SUPPLIED DATA Block Start
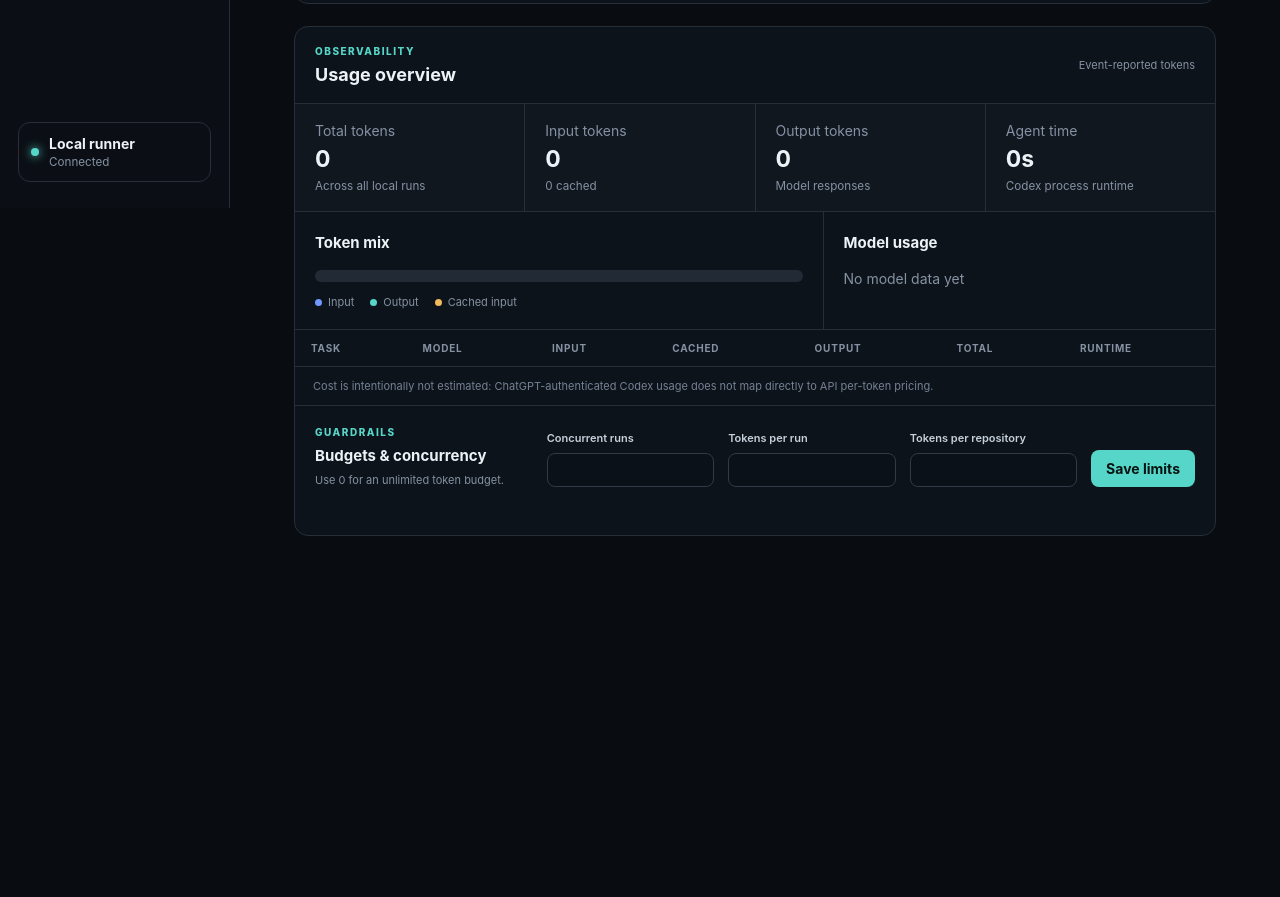
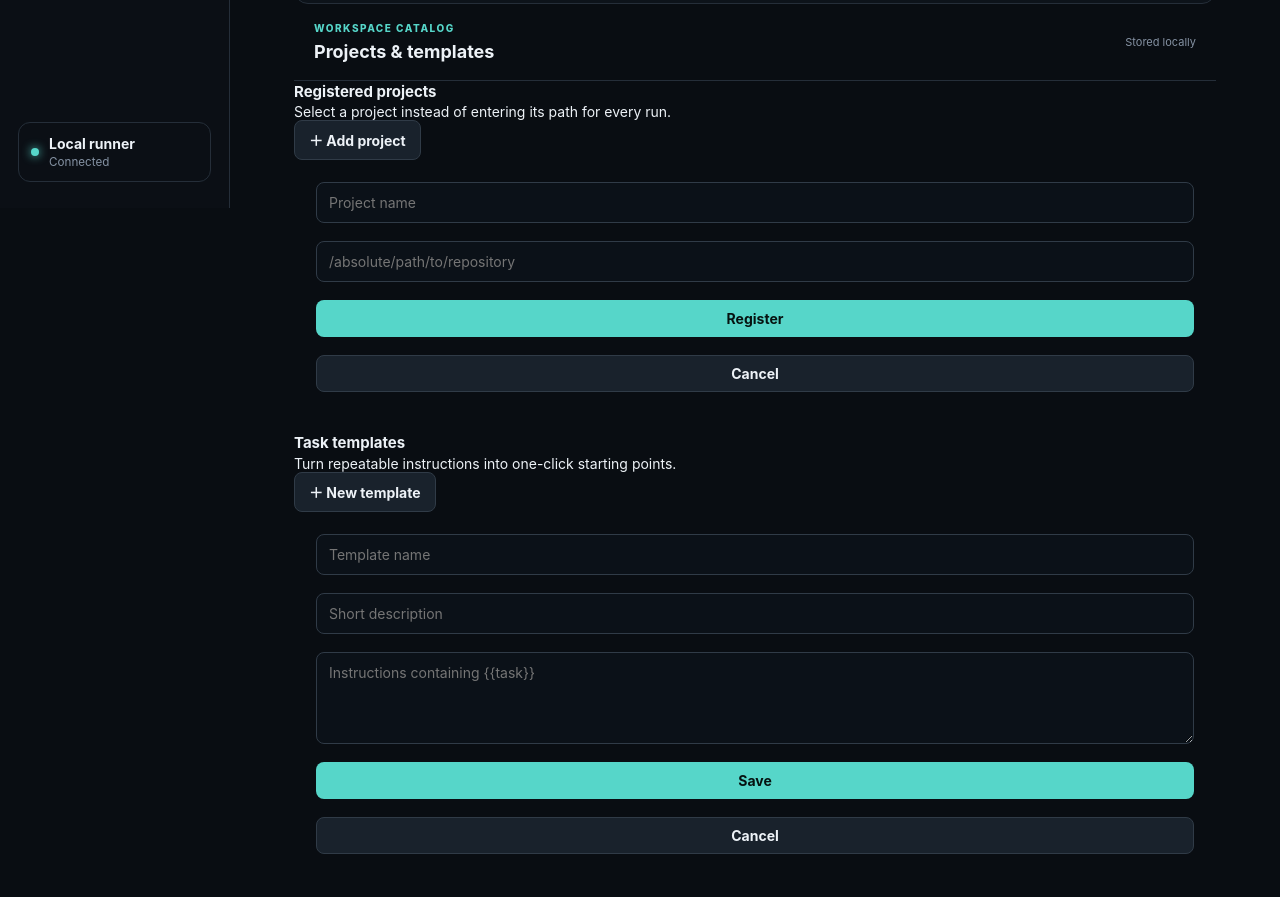
Before and after one commit to EIRCQi/codex-control-plane, a website: page public/index.html in a window 1280 px wide. Shown: the part 592-1489 px from the top of the page. Before the commit the page ends 1168 px from the top, so only its background shows below. Drawn offline with Linux system fonts and the light colour scheme; no server answers.

Commit message:
Add projects and task templates (public/index.html)

```diff
--- a/public/index.html
+++ b/public/index.html
@@ -12,7 +12,7 @@
       <div class="brand"><span class="brand-mark">C</span><span>Control Plane</span></div>
       <nav>
         <button class="nav active" data-target="top">⌁ <span>Mission Control</span></button>
-        <button class="nav">◇ <span>Workflows</span></button>
+        <button class="nav" data-target="catalog-panel">◇ <span>Projects & templates</span></button>
         <button class="nav">✓ <span>Approvals</span><b id="approval-count">0</b></button>
         <button class="nav" data-target="usage-panel">⌇ <span>Usage</span></button>
         <button class="nav" data-target="budget-settings">⚙ <span>Settings</span></button>
@@ -34,6 +34,32 @@
         <div class="panel-title"><div><p class="eyebrow">EXECUTION QUEUE</p><h2>Recent runs</h2></div><span class="live"><i></i> Live</span></div>
         <div id="empty" class="empty"><div>⌁</div><h3>No runs yet</h3><p>Create a task to begin with read-only analysis.</p></div>
         <div id="runs" class="runs"></div>
+      </section>
+      <section class="catalog-panel" id="catalog-panel">
+        <div class="panel-title"><div><p class="eyebrow">WORKSPACE CATALOG</p><h2>Projects & templates</h2></div><span class="usage-note">Stored locally</span></div>
+        <div class="catalog-grid">
+          <div class="catalog-column">
+            <div class="catalog-head"><div><h3>Registered projects</h3><p>Select a project instead of entering its path for every run.</p></div><button class="secondary" id="show-project-form">＋ Add project</button></div>
+            <form class="inline-form" id="project-form" hidden>
+              <input name="name" required placeholder="Project name" />
+              <input name="repository" required placeholder="/absolute/path/to/repository" />
+              <button class="primary">Register</button><button type="button" class="secondary form-cancel">Cancel</button>
+              <p class="form-message"></p>
+            </form>
+            <div class="catalog-list" id="project-list"></div>
+          </div>
+          <div class="catalog-column">
+            <div class="catalog-head"><div><h3>Task templates</h3><p>Turn repeatable instructions into one-click starting points.</p></div><button class="secondary" id="show-template-form">＋ New template</button></div>
+            <form class="inline-form template-form" id="template-form" hidden>
+              <input name="name" required placeholder="Template name" />
+              <input name="description" placeholder="Short description" />
+              <textarea name="prompt" required rows="4" placeholder="Instructions containing {{task}}"></textarea>
+              <button class="primary">Save</button><button type="button" class="secondary form-cancel">Cancel</button>
+              <p class="form-message"></p>
+            </form>
+            <div class="catalog-list" id="template-list"></div>
+          </div>
+        </div>
       </section>
       <section class="usage-panel" id="usage-panel">
         <div class="panel-title"><div><p class="eyebrow">OBSERVABILITY</p><h2>Usage overview</h2></div><span class="usage-note">Event-reported tokens</span></div>
@@ -62,8 +88,9 @@
     <dialog id="task-dialog">
       <form id="task-form">
         <div class="dialog-head"><div><p class="eyebrow">NEW RUN</p><h2>Give Codex a task</h2></div><button type="button" class="icon" id="close-dialog">×</button></div>
-        <label>Repository path<input name="repository" required placeholder="/absolute/path/to/git/repository" /></label>
-        <label>Task<textarea name="prompt" required rows="5" placeholder="Describe the change and expected outcome…"></textarea></label>
+        <label>Project<select name="projectId" required id="task-project"><option value="">Register a project first</option></select></label>
+        <label>Template<select name="templateId" id="task-template"><option value="">No template</option></select></label>
+        <label>Task details<textarea name="prompt" required rows="5" placeholder="Describe the change and expected outcome…"></textarea></label>
         <div class="policy"><span>◉</span><div><strong>Protected execution</strong><p>Analysis runs read-only. You must approve before Codex can modify files.</p></div></div>
         <div class="dialog-actions"><button type="button" class="secondary" id="cancel-dialog">Cancel</button><button class="primary">Start analysis</button></div>
         <p id="form-error" class="error"></p>
```
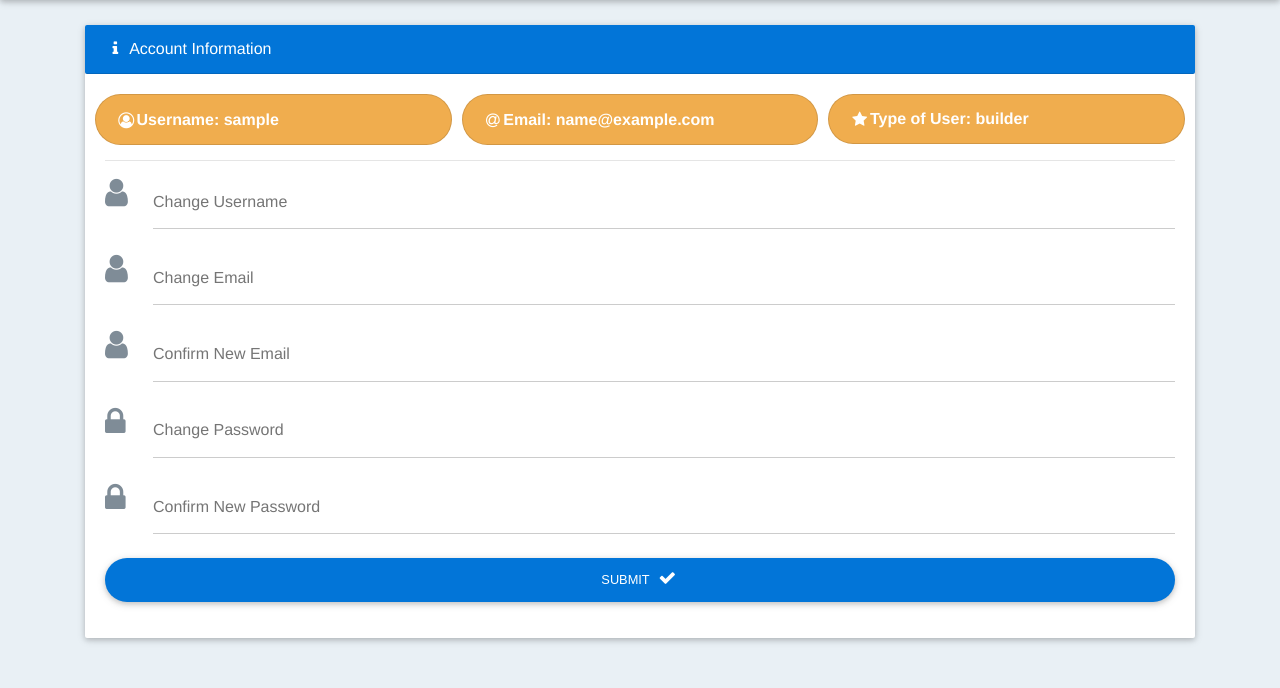
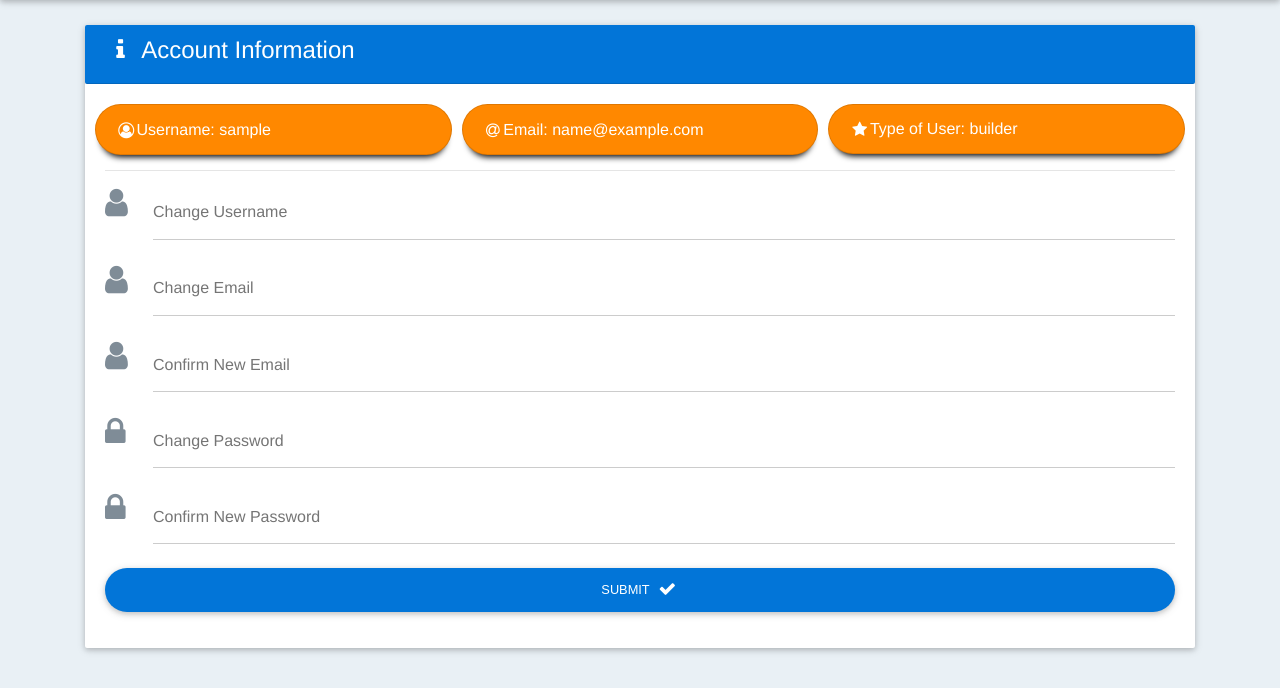
Before and after one commit to ccates1/EasyBuild, a PHP site: page /account.php in a window 1280 px wide. Shown: the part 72-760 px from the top of the page. Run offline with PHP 8.4, Linux system fonts and the light colour scheme; the visitor is signed in with stand-in values (Sample User, id 1); some libraries are stand-ins or nearby versions.

Commit message:
Push before pull

```diff
--- a/www/account.php
+++ b/www/account.php
@@ -16,17 +16,17 @@ if (empty($_SESSION['username'])) {
     <div class="page-content" >
       <div class="card">
         <div class="card-header white-text bg-primary">
-          <i class="fa fa-info fa-fw"></i> Account Information
+          <h4><i class="fa fa-info fa-fw"></i> Account Information</h4>
         </div>
         <div class="card-block">
           <div class="row" style="margin-bottom: 10px;" id="account-details">
-            <div class="col list-group-item bg-warning white-text">
+            <div class="col list-group-item bg-warning-custom white-text underly-shadow">
               <i class="fa fa-user-circle-o fa-fw"></i> Username: <?php echo $_SESSION['username']; ?>
             </div>
-            <div class="col list-group-item bg-warning white-text">
+            <div class="col list-group-item bg-warning-custom white-text underly-shadow">
               <i class="fa fa-at fa-fw"></i> Email: <?php echo $_SESSION['email']; ?>
             </div>
-            <div class="col list-group-item bg-warning white-text">
+            <div class="col list-group-item bg-warning-custom white-text underly-shadow">
               <i class="fa fa-star fa-fw"></i> Type of User: <?php echo $_SESSION['user_type']; ?>
             </div>
           </div>
--- a/www/connect.php
+++ b/www/connect.php
@@ -15,7 +15,7 @@ if (empty($_SESSION['username'])) {
     <div class="page-content">
       <div class="card">
         <div class="card-header bg-primary white-text">
-          Session Creation
+          <h4><i class="fa fa-plus-square-o fa-fw"></i> Session Creation</h4>
         </div>
         <div class="card-block">
           <form method="post" action="<?php echo $_SERVER['PHP_SELF']; ?>" name="searchForm">
--- a/www/css/style.css
+++ b/www/css/style.css
@@ -9,16 +9,23 @@ html {
   min-height: 100% !important;
 }
 .message-content h5, .message-content p {
-      color: #303e49;
+  color: #303e49;
 }
 .message-content {
   border: 1px solid #ebebeb !important;
+}
+.bg-warning-custom {
+  background-color: #FF8800 !important;
+}
+.underly-shadow {
+  -webkit-box-shadow: 0 8px 6px -6px black !important;
+  -moz-box-shadow: 0 8px 6px -6px black !important;
+  box-shadow: 0 8px 6px -6px black !important;
 }
 #account-details > .list-group-item {
   margin-left: 5px;
   margin-right: 5px;
   border-radius: 50px;
-  font-weight: bold;
 }
 .no-padding {
   padding-right: 0 !important;
--- a/www/home.php
+++ b/www/home.php
@@ -17,7 +17,7 @@ if (empty($_SESSION['username'])) {
       <div class="row justify-content-center">
         <div class="card">
           <div class="card-header bg-primary white-text">
-            <h4>Welcome, <?php echo "".$_SESSION['username'].""; ?> <i class="fa fa-user-circle-o fa-fw"></i></h4>
+            <h4><i class="fa fa-user-circle-o fa-fw"></i> Welcome, <?php echo "".$_SESSION['username'].""; ?></h4>
           </div>
           <div class="card-body" style="padding: 15px;">
             <?php
@@ -42,10 +42,10 @@ if (empty($_SESSION['username'])) {
                       Session Name <i class="white-text fa fa-info-circle fa-fw"></i>
                     </th>
                     <th class="text-center">
-                      Connected User
+                      Connected User <i class="white-text fa fa-handshake-o fa-fw"></i>
                     </th>
                     <th class="text-center">
-                      Connected User Email
+                      Connected User Email <i class="white-text fa fa-at fa-fw"></i>
                     </th>
                     <th>
                     </th>
--- a/www/index.php
+++ b/www/index.php
@@ -39,7 +39,7 @@ session_start();
                   Are you a home owner or builder?
                 </legend>
                 <div class="btn-group" data-toggle="buttons">
-                  <label class="btn btn-primary">
+                  <label class="btn btn-primary" style="box-shadow: 0px;">
                     <input type="radio" name="user_type" id="builder" value="builder">Builder <i class="fa fa-wrench fa-fw"></i>
                   </label>
                   <label class="btn btn-primary">
```
Also changed, not shown: www/inventory.php (added, +30 -0 lines), www/session.php (+2 -9 lines).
SUPPLIED DATA Block End
**ACTIVITY**
All lines that contain the word "panel" should be copied from the listing.

**YOUR SOLUTION**
+        <button class="nav" data-target="catalog-panel">◇ <span>Projects & templates</span></button>
         <button class="nav" data-target="usage-panel">⌇ <span>Usage</span></button>
         <div class="panel-title"><div><p class="eyebrow">EXECUTION QUEUE</p><h2>Recent runs</h2></div><span class="live"><i></i> Live</span></div>
+      <section class="catalog-panel" id="catalog-panel">
+        <div class="panel-title"><div><p class="eyebrow">WORKSPACE CATALOG</p><h2>Projects & templates</h2></div><span class="usage-note">Stored locally</span></div>
       <section class="usage-panel" id="usage-panel">
         <div class="panel-title"><div><p class="eyebrow">OBSERVABILITY</p><h2>Usage overview</h2></div><span class="usage-note">Event-reported tokens</span></div>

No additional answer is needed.